May 16, 2014 | by The Paris Review
In the last few years one of my favorite novelists, Donald Antrim, has devoted himself to short stories—not as finger exercises, but with a combined intensity, delicacy, and feeling for tradition that set him apart from any writer of his generation. This morning I finished the galleys of his long-awaited collection, The Emerald Light in the Air, and immediately started reading them again. What is it about Antrim? He writes as if prose were his native language: his sentences have the matter-of-fact pathos and absurdity of dreams. Also, they are often very funny: “An Actor Prepares” remains, after fifteen years, one of the funniest short stories I have ever read. Nowadays the comedy is quieter and darker, with protagonists who struggle to remain within the ranks of the worried well. It’s all up-to-the-minute (you could write a paper about the evolution of cell phones in Antrim’s work), but his themes are the Chekhovian classics—ambivalence toward the life at hand; yearning for the life that might have been—and he evokes unhappy love with a sensuousness and a subtle, plausible magic that recall Cheever at his best. —Lorin Stein
Go see Kara Walker’s massive installation, “A Subtlety,” at the doomed Domino Sugar Factory. The space was once a warehouse for unrefined sugar that arrived from the Caribbean. Now, the air is sticky with molasses; it drips from the ceiling, staining the floor and the factory’s newest resident, a thirty-five-foot sugar-woman in sphinx form, naked but for a headscarf and some earrings. She presides over thirteen boys of molasses and resin who labor on the concrete. And she watches, and whatever she’s watching seems not in this room, seems elsewhere, ahead and behind and beside us. —Zack Newick

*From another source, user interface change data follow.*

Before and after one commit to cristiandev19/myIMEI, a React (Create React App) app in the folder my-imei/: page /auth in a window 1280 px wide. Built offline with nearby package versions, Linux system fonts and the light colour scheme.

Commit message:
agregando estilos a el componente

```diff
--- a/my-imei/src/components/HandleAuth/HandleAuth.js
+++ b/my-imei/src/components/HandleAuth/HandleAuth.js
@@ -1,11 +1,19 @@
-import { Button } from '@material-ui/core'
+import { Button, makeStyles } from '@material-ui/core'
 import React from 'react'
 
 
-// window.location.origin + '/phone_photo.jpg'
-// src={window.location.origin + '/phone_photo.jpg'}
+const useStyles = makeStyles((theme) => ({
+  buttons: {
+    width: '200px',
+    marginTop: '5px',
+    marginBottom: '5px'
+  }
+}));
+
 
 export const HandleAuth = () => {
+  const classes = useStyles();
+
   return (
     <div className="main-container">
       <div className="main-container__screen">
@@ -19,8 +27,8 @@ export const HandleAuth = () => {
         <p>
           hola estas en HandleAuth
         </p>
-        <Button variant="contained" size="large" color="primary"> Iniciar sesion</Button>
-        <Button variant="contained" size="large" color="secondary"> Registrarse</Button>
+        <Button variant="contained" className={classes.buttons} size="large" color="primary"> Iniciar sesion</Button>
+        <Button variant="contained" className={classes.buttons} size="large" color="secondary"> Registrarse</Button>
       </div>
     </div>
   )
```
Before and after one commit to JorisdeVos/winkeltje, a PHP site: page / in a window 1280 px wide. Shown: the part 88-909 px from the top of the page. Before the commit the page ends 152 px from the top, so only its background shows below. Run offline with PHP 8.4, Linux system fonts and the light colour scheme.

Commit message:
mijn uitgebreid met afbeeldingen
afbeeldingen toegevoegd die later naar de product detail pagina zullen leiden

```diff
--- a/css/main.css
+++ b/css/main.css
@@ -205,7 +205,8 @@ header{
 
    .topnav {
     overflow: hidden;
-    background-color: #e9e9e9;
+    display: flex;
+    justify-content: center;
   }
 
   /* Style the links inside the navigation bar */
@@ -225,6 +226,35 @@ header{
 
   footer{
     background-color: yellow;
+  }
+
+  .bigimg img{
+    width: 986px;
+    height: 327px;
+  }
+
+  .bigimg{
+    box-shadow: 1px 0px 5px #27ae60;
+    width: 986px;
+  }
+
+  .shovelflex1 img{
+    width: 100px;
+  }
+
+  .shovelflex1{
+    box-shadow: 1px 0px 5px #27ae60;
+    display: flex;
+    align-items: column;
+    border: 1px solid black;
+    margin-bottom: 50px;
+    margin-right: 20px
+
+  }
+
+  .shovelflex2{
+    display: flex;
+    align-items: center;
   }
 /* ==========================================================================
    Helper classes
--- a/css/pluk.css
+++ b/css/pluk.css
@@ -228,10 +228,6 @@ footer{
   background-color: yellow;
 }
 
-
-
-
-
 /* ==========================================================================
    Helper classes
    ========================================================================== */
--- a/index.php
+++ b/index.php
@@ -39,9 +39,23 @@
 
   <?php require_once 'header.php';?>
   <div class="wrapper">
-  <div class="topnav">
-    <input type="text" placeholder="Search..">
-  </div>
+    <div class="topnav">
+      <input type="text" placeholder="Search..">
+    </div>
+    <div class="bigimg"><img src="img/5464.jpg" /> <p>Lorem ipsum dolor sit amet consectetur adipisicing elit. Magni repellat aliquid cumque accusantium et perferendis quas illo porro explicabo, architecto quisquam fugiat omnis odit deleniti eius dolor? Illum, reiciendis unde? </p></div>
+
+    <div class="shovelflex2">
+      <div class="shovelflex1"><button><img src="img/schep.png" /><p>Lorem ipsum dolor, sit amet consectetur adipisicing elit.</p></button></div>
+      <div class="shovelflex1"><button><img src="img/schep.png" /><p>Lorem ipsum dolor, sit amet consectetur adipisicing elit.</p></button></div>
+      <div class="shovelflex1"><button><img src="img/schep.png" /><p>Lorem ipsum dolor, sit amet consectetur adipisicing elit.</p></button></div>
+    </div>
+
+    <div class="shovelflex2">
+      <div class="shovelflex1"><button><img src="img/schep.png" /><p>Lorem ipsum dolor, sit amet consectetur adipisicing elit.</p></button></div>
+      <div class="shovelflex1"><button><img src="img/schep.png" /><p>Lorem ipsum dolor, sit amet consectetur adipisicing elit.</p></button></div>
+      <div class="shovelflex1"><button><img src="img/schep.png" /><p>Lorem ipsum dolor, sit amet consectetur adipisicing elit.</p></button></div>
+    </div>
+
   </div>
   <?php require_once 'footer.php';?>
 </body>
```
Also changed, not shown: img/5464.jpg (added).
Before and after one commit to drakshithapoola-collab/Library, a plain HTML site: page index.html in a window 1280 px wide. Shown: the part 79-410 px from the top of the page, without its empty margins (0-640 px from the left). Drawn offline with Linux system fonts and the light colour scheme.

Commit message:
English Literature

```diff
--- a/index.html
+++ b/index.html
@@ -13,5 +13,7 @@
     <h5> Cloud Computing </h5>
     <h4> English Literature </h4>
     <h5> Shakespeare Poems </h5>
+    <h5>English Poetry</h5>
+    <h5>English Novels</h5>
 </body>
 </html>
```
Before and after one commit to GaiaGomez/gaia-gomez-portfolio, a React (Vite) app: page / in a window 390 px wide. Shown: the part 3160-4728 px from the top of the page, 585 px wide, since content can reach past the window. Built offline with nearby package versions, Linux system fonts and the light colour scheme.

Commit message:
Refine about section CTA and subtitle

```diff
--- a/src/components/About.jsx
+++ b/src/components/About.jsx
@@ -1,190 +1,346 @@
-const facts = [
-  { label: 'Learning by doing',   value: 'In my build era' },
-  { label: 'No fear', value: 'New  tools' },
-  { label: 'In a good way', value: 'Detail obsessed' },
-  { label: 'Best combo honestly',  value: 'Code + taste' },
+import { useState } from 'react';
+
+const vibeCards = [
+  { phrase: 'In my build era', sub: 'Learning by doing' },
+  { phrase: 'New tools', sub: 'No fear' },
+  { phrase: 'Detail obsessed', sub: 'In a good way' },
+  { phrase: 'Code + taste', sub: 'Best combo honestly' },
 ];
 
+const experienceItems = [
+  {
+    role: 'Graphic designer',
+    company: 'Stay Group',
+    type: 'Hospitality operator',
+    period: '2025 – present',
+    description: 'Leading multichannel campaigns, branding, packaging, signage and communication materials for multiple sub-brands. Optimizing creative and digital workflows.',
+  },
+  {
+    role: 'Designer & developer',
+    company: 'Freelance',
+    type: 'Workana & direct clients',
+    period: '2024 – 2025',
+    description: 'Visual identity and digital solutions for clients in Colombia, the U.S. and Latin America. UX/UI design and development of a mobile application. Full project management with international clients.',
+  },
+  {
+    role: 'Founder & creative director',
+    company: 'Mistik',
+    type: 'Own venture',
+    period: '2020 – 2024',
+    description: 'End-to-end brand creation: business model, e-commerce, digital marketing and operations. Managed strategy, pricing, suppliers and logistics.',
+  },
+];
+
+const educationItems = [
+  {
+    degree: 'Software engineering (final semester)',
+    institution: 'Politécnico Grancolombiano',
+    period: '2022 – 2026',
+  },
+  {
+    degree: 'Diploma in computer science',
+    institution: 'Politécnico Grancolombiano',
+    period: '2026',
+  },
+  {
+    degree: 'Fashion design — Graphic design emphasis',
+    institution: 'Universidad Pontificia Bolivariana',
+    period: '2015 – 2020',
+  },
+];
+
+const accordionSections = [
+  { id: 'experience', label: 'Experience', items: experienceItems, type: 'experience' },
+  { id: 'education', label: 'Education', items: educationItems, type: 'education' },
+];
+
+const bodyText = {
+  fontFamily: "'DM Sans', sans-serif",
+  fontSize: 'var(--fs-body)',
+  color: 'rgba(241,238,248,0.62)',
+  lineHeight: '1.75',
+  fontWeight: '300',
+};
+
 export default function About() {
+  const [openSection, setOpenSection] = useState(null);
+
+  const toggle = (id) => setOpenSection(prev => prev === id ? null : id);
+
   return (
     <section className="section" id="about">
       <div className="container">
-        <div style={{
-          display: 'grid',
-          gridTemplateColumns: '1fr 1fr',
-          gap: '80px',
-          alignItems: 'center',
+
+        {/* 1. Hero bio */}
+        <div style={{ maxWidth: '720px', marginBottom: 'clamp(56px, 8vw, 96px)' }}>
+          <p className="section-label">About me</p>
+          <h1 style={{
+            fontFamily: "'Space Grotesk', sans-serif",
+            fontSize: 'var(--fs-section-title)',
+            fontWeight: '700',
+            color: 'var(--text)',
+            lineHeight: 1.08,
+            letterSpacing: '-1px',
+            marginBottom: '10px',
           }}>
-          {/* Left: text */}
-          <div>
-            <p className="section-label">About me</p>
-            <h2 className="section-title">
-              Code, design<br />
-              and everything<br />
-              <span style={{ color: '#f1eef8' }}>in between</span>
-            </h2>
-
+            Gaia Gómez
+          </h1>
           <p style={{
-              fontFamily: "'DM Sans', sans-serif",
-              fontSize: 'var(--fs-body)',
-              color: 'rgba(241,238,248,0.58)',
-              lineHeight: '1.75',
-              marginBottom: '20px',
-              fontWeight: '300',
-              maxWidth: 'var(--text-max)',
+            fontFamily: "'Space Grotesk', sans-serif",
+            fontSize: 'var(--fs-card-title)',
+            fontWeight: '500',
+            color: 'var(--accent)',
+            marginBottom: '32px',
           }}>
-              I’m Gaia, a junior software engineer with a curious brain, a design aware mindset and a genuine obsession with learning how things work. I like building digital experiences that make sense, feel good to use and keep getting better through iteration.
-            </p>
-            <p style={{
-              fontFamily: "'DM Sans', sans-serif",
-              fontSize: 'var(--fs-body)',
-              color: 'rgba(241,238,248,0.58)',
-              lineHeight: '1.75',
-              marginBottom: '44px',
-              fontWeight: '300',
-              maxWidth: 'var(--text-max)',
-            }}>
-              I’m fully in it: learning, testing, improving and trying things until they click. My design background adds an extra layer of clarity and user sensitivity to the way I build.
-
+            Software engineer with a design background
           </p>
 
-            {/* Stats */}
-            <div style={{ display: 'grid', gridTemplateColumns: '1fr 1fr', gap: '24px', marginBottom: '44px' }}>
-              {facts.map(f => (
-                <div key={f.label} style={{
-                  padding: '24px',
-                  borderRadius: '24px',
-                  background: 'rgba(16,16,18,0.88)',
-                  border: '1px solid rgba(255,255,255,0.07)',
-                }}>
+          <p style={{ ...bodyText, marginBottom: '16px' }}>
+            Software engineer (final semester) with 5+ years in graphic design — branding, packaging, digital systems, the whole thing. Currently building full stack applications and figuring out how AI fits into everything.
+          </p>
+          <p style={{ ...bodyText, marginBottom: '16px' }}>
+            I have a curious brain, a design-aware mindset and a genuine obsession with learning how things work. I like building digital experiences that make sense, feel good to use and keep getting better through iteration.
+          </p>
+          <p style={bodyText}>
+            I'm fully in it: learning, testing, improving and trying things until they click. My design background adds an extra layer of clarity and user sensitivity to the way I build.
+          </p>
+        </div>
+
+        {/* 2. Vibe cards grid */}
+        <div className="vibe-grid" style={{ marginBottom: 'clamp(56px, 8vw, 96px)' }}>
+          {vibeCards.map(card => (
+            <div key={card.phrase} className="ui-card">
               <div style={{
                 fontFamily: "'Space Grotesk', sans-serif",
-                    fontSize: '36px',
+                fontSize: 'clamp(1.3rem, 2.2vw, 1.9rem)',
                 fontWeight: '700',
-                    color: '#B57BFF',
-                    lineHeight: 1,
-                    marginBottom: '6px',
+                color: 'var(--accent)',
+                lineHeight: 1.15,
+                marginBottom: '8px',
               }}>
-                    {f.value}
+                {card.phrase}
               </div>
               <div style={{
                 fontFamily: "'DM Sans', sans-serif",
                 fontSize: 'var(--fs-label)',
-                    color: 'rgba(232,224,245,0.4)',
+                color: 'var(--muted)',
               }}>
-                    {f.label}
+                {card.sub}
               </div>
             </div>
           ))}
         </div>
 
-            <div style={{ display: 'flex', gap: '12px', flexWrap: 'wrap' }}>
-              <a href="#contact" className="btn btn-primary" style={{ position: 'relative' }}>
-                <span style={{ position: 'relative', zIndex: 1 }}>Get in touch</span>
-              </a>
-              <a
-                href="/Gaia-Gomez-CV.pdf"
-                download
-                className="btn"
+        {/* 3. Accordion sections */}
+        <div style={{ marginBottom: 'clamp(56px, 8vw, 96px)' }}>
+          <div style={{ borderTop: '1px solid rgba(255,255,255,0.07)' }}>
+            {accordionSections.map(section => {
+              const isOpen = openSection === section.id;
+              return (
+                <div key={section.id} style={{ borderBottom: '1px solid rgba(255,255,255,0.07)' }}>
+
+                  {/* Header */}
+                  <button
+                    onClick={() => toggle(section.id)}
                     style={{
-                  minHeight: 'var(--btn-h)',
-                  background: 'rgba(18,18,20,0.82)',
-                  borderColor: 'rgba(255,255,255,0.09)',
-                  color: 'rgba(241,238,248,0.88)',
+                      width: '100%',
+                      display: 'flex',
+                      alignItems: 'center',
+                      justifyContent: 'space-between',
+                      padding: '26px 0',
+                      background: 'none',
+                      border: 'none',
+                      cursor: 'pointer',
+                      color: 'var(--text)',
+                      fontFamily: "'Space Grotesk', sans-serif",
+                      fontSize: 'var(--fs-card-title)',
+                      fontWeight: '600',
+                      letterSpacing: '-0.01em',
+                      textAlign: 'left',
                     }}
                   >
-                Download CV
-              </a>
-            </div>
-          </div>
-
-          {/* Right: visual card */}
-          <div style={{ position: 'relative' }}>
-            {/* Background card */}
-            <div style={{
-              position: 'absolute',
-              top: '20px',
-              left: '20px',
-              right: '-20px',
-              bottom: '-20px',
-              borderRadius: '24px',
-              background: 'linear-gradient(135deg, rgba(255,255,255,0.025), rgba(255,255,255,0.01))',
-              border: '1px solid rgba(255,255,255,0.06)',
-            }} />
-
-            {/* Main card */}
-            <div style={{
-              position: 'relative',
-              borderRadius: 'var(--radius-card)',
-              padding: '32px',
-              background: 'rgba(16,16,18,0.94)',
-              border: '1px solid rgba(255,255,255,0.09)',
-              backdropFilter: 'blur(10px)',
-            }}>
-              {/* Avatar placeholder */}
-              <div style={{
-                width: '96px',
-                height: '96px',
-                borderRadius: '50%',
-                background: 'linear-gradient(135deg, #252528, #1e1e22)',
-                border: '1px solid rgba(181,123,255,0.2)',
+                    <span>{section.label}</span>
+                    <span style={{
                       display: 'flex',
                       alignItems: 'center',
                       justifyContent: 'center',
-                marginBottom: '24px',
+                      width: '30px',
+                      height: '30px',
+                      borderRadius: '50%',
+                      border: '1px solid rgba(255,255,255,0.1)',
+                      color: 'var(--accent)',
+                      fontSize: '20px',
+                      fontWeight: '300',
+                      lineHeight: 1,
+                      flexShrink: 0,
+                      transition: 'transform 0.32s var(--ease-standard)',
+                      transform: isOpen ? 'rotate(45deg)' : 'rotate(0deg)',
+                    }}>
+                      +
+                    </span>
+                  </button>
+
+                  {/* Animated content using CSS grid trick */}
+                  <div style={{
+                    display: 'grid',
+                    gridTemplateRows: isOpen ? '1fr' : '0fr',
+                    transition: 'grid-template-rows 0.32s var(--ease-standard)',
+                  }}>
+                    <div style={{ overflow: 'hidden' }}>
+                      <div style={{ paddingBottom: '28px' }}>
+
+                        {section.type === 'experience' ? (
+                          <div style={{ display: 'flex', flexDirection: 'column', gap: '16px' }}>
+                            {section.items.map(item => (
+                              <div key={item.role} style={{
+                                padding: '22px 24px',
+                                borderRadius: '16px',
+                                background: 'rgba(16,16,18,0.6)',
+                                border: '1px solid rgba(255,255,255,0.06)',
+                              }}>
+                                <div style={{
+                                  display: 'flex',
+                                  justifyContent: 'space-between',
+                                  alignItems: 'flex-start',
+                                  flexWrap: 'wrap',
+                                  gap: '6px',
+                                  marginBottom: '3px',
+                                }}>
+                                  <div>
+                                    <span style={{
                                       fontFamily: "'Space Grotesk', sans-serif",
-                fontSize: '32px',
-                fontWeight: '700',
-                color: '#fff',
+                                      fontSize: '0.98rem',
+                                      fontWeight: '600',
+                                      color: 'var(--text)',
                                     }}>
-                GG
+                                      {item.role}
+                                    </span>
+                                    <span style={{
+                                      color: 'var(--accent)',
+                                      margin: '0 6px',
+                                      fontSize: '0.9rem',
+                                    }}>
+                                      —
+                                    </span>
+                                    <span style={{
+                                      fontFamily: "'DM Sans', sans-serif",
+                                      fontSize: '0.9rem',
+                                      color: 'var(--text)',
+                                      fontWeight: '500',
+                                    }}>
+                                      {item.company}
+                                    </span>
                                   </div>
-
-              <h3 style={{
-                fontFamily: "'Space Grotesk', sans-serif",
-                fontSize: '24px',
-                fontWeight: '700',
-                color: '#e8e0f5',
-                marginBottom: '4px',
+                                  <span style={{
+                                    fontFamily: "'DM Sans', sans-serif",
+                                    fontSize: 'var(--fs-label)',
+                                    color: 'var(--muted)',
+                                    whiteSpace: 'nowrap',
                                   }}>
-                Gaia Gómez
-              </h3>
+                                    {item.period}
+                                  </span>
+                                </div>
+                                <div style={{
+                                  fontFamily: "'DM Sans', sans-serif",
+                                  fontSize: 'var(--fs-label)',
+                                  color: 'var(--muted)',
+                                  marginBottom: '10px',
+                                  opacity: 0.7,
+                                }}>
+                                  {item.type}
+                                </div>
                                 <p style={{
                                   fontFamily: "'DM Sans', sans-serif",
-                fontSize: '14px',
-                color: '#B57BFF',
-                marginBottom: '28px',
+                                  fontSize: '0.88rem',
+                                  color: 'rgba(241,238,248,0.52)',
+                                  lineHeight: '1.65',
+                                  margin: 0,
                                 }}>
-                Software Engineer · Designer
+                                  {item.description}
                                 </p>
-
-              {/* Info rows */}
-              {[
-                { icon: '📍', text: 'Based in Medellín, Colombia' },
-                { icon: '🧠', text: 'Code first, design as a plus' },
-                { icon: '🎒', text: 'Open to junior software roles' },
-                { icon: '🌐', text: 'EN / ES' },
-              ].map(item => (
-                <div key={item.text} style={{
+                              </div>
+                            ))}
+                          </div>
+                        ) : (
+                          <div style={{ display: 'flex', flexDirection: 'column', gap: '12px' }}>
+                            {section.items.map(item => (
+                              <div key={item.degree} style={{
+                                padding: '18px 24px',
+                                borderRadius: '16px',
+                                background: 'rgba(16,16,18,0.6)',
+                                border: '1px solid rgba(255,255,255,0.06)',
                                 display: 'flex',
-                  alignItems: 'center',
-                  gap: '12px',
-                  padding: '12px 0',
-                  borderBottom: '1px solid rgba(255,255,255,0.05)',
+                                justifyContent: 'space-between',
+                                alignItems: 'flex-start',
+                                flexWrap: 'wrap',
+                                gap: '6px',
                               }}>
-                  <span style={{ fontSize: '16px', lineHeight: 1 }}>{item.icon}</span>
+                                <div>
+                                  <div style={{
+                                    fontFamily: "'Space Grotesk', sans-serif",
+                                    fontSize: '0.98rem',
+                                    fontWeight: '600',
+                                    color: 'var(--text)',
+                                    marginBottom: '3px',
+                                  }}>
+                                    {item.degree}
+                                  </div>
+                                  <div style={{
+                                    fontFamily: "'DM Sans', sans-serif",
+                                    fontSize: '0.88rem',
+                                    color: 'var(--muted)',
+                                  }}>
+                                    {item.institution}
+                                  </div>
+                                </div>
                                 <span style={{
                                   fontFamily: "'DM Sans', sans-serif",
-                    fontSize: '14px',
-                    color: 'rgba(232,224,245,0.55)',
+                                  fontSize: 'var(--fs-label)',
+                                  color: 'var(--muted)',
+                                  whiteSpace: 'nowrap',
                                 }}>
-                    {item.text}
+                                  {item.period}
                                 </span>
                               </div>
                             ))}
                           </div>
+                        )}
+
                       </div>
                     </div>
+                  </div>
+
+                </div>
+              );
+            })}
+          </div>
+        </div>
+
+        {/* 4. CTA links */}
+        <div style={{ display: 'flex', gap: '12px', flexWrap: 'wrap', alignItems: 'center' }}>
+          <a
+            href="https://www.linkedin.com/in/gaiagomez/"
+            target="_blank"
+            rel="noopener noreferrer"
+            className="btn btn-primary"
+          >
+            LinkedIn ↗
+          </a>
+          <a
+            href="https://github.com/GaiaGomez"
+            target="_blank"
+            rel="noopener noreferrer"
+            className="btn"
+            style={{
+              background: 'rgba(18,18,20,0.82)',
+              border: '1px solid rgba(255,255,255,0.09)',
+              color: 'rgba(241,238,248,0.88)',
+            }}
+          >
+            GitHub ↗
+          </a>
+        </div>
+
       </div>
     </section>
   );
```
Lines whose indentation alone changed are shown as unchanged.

Since the death of Thomas Glynn earlier this month, I’ve gone down a rabbit hole of sorts: I’ve tried to locate many of the author’s obscure works, including an 1,800-page unpublished manuscript on the first 150 years of the Dannemora prison, a much shorter history of New York State, an array of short stories, and the occasional essay (don’t miss this great 1975 profile of Frank Zappa from Modern Hi-Fi & Music). Glynn self-published A Child’s Christmas in Chicago in 2002, and while the title may come across as more sentimental than most of Glynn’s oeuvre, think twice after reading the novel’s opening line: “Hey, it’s Christmas for Christ’s sake.” With a touch of the raconteur Jean Shepherd and the voice of a young Gulley Jimson, the story is a mix of oddball characters, whimsy, and the kind of heartbreak that only the Christmas season can bring. —Justin Alvarez
It can be a real relief to read something that isn’t stylized, or even something badly written, after reading Proust, which I have been doing on and off this week. In his excellent essay on volume three of Knausgaard’s My Struggle series, Ben Lerner celebrates Knausgaard’s unquotability and his sloppiness. Moreover, Lerner provides the best answer I’ve yet read on what Knausgaard’s writing does to us, and why we’re so obsessed with it, why “we can read it compulsively while being uncertain if it’s good.” —Anna Heyward Read More »